• _BRIEF_: Everything in the data should be repeated exactly, save for the images.

· · · ·

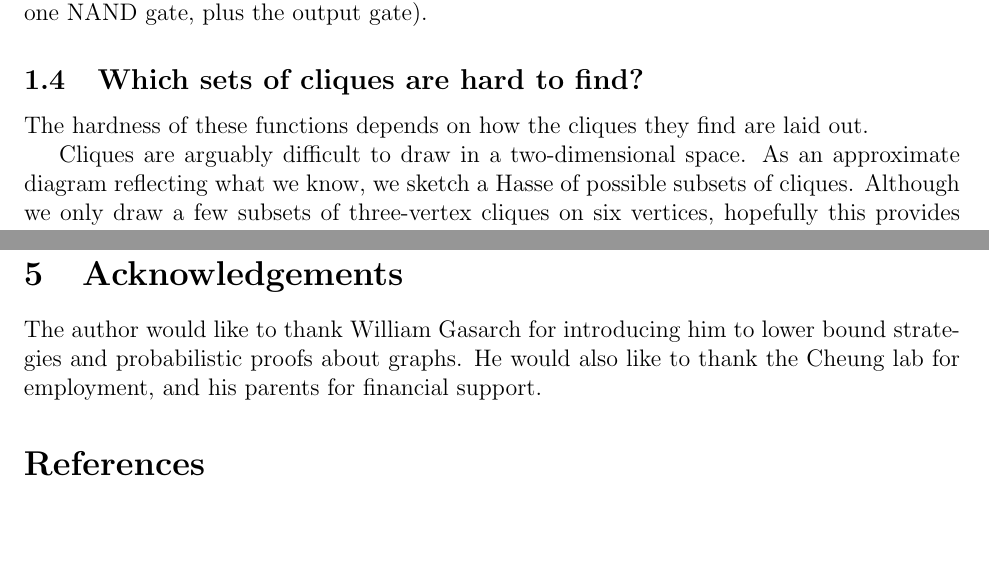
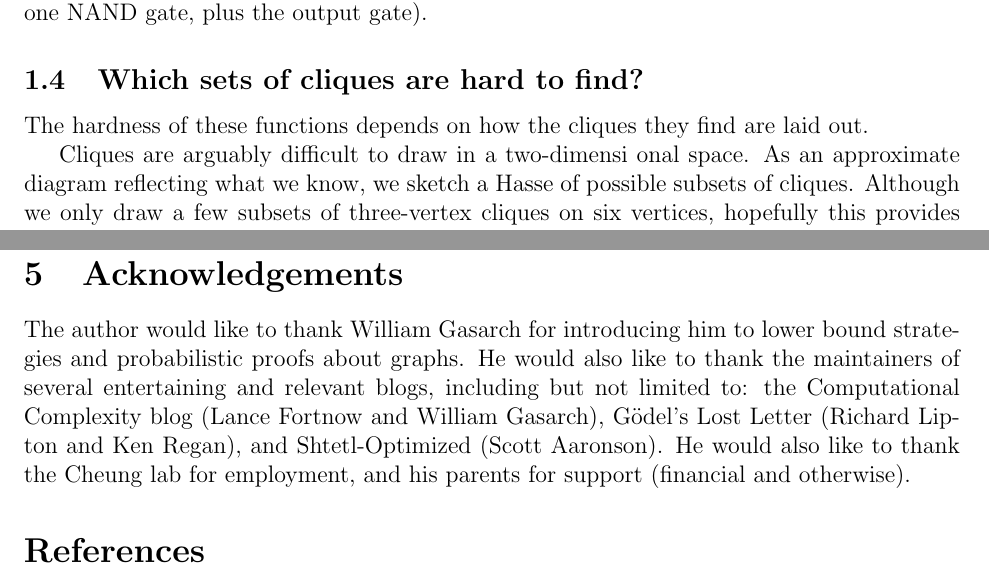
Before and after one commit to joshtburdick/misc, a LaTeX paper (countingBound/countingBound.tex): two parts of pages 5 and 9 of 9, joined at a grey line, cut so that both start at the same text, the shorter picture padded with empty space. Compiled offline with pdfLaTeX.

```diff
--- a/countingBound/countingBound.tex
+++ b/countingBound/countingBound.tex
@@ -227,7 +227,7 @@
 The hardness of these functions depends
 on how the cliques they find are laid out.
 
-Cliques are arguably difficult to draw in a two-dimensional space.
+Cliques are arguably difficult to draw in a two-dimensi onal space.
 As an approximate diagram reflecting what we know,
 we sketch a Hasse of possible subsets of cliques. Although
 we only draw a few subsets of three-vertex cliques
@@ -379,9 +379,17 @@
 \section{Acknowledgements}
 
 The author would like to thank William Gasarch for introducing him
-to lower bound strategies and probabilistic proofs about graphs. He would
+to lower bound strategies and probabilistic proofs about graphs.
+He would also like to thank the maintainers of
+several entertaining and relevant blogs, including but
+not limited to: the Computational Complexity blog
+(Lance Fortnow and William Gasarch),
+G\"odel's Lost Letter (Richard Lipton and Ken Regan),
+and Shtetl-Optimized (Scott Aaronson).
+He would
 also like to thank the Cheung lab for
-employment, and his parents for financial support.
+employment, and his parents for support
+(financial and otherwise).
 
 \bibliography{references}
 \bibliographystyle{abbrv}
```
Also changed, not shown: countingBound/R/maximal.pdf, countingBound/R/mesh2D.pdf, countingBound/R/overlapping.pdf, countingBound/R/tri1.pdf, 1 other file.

· · · ·

• _TASK RESPONSE_:
Before and after one commit to joshtburdick/misc, a LaTeX paper (countingBound/countingBound.tex): two parts of pages 5 and 9 of 9, joined at a grey line, cut so that both start at the same text, the shorter picture padded with empty space. Compiled offline with pdfLaTeX.

```diff
--- a/countingBound/countingBound.tex
+++ b/countingBound/countingBound.tex
@@ -227,7 +227,7 @@
 The hardness of these functions depends
 on how the cliques they find are laid out.
 
-Cliques are arguably difficult to draw in a two-dimensional space.
+Cliques are arguably difficult to draw in a two-dimensi onal space.
 As an approximate diagram reflecting what we know,
 we sketch a Hasse of possible subsets of cliques. Although
 we only draw a few subsets of three-vertex cliques
@@ -379,9 +379,17 @@
 \section{Acknowledgements}
 
 The author would like to thank William Gasarch for introducing him
-to lower bound strategies and probabilistic proofs about graphs. He would
+to lower bound strategies and probabilistic proofs about graphs.
+He would also like to thank the maintainers of
+several entertaining and relevant blogs, including but
+not limited to: the Computational Complexity blog
+(Lance Fortnow and William Gasarch),
+G\"odel's Lost Letter (Richard Lipton and Ken Regan),
+and Shtetl-Optimized (Scott Aaronson).
+He would
 also like to thank the Cheung lab for
-employment, and his parents for financial support.
+employment, and his parents for support
+(financial and otherwise).
 
 \bibliography{references}
 \bibliographystyle{abbrv}
```
Also changed, not shown: countingBound/R/maximal.pdf, countingBound/R/mesh2D.pdf, countingBound/R/overlapping.pdf, countingBound/R/tri1.pdf, 1 other file.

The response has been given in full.